Problem details:
Your task is to copy every line of the entries that holds the word "BorderRadius".

Extracted data:
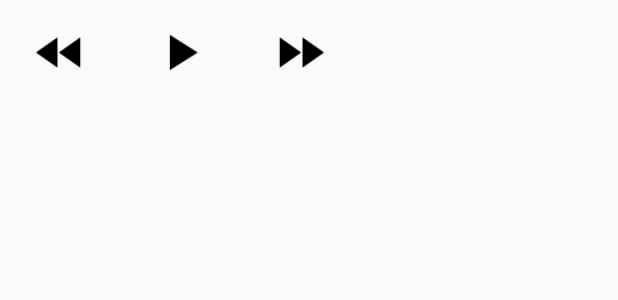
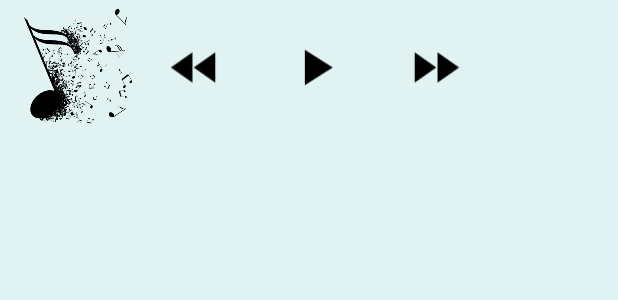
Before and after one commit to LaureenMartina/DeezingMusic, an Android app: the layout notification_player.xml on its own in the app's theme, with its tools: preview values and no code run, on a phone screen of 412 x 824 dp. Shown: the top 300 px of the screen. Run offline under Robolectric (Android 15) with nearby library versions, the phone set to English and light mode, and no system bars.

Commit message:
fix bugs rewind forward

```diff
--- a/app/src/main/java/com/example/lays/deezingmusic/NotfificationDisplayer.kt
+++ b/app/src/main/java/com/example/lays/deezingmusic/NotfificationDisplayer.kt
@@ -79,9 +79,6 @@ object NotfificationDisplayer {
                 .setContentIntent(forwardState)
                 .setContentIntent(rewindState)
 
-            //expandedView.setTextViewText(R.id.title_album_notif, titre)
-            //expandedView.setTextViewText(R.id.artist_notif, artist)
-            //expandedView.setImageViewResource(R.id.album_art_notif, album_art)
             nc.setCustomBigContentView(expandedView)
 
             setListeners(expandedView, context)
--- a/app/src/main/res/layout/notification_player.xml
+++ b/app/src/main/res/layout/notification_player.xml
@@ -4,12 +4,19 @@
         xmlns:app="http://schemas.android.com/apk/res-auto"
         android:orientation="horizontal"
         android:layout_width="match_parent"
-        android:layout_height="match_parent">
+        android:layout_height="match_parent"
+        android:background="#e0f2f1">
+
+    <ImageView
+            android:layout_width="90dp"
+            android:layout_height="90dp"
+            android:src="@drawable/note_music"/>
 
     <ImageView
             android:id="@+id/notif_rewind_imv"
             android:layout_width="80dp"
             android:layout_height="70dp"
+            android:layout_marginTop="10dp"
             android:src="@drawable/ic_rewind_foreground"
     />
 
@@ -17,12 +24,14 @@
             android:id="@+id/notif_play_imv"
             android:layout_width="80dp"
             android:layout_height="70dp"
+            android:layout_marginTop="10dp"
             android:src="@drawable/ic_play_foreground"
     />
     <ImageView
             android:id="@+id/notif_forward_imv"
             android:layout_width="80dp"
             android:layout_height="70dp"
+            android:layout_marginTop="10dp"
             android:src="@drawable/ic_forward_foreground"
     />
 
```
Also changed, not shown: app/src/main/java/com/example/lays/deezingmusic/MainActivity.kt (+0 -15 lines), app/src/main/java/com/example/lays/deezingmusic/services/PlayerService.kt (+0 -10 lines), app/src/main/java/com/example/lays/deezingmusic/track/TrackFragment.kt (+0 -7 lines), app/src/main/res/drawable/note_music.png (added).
==
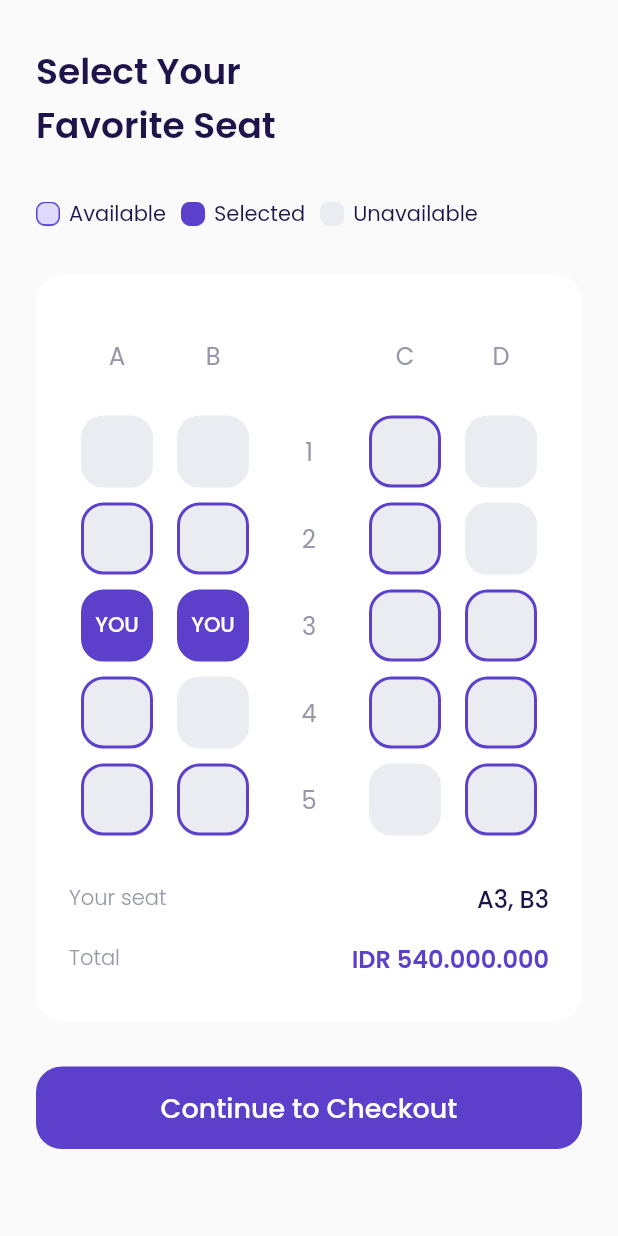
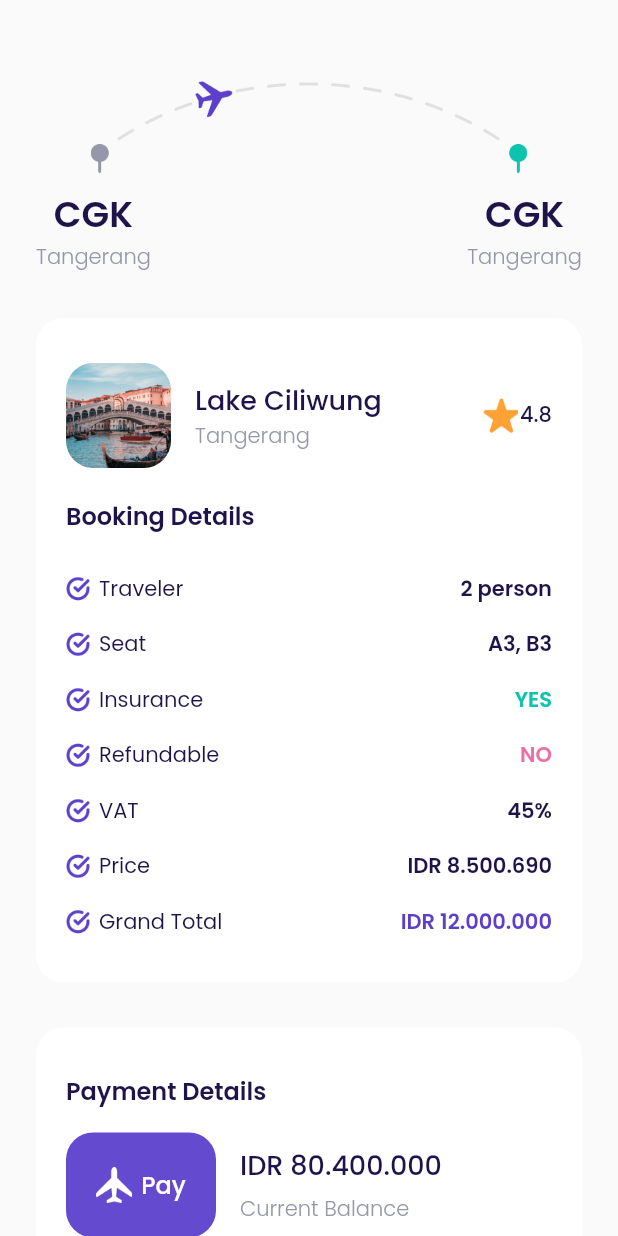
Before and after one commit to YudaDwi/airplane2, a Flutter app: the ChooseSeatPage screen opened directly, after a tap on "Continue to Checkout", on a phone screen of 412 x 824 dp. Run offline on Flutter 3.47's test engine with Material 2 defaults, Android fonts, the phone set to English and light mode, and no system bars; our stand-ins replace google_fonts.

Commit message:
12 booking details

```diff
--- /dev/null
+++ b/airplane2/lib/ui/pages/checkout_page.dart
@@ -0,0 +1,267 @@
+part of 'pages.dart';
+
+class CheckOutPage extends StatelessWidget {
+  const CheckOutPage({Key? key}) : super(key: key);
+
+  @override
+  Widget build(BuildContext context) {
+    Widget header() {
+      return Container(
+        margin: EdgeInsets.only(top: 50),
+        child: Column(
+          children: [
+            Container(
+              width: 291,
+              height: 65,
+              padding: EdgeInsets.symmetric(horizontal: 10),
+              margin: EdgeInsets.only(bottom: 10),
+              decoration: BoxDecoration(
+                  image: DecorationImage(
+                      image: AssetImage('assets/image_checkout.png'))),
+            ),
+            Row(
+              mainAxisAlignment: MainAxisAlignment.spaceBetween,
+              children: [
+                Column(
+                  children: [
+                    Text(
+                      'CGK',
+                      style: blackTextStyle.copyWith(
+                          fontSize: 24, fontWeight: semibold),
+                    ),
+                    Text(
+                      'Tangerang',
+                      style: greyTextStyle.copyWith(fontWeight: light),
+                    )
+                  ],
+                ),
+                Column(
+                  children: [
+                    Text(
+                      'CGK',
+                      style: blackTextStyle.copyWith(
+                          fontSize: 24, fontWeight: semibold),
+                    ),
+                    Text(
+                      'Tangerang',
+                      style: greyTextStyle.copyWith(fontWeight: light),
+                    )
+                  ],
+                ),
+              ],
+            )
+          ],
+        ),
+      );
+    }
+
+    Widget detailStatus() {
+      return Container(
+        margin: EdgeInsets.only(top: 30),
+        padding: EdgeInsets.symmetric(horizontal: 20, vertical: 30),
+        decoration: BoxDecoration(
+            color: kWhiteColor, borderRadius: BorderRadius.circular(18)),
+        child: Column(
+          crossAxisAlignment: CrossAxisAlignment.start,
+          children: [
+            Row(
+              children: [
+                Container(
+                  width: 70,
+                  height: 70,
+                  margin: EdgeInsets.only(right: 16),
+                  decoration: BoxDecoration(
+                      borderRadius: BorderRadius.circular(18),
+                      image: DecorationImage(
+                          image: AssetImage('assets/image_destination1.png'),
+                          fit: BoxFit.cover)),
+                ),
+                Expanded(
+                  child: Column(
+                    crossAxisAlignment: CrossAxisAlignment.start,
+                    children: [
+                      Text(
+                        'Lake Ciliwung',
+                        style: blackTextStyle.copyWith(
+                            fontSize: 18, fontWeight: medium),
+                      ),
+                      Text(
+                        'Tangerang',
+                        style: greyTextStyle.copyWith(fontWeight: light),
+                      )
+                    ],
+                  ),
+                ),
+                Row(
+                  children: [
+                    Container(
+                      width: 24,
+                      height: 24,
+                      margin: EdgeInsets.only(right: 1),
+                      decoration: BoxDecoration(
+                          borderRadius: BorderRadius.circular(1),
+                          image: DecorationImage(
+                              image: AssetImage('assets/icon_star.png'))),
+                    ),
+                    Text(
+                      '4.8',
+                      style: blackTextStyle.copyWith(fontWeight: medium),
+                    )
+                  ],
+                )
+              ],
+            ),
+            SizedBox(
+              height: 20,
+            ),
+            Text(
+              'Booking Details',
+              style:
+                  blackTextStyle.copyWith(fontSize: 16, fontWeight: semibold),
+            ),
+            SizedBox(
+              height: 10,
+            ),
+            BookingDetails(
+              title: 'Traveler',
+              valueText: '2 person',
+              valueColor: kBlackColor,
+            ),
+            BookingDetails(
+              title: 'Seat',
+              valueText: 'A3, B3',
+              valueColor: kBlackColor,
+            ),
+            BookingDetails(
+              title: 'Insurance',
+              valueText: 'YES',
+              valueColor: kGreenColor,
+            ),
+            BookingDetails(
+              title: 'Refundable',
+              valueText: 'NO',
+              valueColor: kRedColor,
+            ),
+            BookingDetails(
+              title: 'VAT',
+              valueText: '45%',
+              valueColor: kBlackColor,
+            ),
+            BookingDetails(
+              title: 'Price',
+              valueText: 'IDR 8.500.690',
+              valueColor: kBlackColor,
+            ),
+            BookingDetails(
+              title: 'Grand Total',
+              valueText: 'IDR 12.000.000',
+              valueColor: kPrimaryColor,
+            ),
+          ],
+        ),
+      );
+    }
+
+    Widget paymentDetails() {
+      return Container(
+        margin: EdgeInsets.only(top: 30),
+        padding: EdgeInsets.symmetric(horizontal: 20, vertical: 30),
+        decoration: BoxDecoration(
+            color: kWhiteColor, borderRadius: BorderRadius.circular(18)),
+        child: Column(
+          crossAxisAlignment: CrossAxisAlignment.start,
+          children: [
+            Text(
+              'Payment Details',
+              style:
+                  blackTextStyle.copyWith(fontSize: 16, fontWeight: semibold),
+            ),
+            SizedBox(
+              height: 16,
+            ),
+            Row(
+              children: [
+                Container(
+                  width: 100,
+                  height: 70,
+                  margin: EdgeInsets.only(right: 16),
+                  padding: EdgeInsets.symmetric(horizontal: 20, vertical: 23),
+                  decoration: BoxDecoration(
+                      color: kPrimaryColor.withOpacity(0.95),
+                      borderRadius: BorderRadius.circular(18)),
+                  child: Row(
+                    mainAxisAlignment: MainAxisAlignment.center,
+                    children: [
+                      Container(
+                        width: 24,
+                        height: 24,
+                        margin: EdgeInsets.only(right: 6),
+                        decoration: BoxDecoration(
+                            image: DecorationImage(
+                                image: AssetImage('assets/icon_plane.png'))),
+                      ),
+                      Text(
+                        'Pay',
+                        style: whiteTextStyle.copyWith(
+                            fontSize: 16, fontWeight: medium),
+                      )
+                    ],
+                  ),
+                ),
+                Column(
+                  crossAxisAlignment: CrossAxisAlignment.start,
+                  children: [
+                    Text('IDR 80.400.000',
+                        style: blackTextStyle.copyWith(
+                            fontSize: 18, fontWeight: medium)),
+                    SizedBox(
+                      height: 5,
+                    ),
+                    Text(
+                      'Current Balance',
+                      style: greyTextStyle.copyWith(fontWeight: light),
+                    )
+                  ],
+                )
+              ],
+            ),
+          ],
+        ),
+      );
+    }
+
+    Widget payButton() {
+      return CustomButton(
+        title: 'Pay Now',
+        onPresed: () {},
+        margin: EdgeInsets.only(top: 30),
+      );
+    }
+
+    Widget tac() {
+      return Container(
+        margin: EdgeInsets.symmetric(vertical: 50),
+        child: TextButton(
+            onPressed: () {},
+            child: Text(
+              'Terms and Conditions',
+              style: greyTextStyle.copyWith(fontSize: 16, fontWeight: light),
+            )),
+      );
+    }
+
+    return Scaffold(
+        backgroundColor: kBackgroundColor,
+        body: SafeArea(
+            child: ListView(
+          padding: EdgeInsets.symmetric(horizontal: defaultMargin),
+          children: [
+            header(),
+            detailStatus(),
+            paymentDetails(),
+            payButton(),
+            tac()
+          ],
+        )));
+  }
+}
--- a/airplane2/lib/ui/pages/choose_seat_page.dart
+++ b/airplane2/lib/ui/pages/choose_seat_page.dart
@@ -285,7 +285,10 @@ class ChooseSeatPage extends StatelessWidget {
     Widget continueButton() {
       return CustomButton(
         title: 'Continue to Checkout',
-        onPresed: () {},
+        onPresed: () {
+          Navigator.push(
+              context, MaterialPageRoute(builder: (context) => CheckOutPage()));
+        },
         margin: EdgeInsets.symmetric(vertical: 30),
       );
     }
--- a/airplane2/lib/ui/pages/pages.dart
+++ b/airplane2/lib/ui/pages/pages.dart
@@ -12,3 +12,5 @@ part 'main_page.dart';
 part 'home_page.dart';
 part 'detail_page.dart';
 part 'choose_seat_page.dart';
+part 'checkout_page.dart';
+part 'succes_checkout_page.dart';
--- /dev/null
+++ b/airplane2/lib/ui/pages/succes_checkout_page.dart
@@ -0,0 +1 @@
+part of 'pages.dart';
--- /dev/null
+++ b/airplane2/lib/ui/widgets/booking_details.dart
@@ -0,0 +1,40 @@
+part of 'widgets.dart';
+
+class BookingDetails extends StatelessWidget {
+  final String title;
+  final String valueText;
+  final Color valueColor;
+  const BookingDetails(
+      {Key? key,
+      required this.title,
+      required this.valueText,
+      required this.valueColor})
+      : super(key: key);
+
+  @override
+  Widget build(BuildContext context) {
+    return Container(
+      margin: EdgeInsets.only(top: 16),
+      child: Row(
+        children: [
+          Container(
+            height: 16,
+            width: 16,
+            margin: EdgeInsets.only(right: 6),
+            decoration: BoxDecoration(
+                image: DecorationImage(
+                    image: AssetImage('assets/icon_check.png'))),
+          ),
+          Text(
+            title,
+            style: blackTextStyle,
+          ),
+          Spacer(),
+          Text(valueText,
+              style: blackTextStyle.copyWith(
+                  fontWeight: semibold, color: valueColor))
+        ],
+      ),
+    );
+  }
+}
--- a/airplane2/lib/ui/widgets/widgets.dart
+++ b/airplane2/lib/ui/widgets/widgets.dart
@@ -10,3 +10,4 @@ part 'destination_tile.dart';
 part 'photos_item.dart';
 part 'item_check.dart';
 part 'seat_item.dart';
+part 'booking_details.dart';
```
* * *
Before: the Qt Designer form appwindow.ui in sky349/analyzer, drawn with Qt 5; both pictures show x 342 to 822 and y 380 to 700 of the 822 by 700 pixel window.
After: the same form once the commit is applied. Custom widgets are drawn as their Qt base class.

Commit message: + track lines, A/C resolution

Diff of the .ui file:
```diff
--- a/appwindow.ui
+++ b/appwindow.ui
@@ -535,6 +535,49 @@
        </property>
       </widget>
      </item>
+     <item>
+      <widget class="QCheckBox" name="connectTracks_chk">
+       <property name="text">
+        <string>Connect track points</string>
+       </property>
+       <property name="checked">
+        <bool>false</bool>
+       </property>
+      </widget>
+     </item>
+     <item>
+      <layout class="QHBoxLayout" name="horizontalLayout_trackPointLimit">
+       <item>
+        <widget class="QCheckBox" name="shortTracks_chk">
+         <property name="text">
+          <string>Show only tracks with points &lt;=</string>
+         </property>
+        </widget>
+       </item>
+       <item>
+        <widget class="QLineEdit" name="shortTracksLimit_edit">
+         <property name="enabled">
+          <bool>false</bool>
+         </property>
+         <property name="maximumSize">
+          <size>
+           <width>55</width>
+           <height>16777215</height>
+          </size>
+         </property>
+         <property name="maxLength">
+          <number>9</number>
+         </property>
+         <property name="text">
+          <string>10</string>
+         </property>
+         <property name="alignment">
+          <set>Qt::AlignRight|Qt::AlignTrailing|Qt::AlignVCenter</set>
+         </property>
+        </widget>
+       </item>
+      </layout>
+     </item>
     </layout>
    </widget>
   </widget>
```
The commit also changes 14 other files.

Task result:
+            color: kWhiteColor, borderRadius: BorderRadius.circular(18)),
+                      borderRadius: BorderRadius.circular(18),
+                          borderRadius: BorderRadius.circular(1),
+            color: kWhiteColor, borderRadius: BorderRadius.circular(18)),
+                      borderRadius: BorderRadius.circular(18)),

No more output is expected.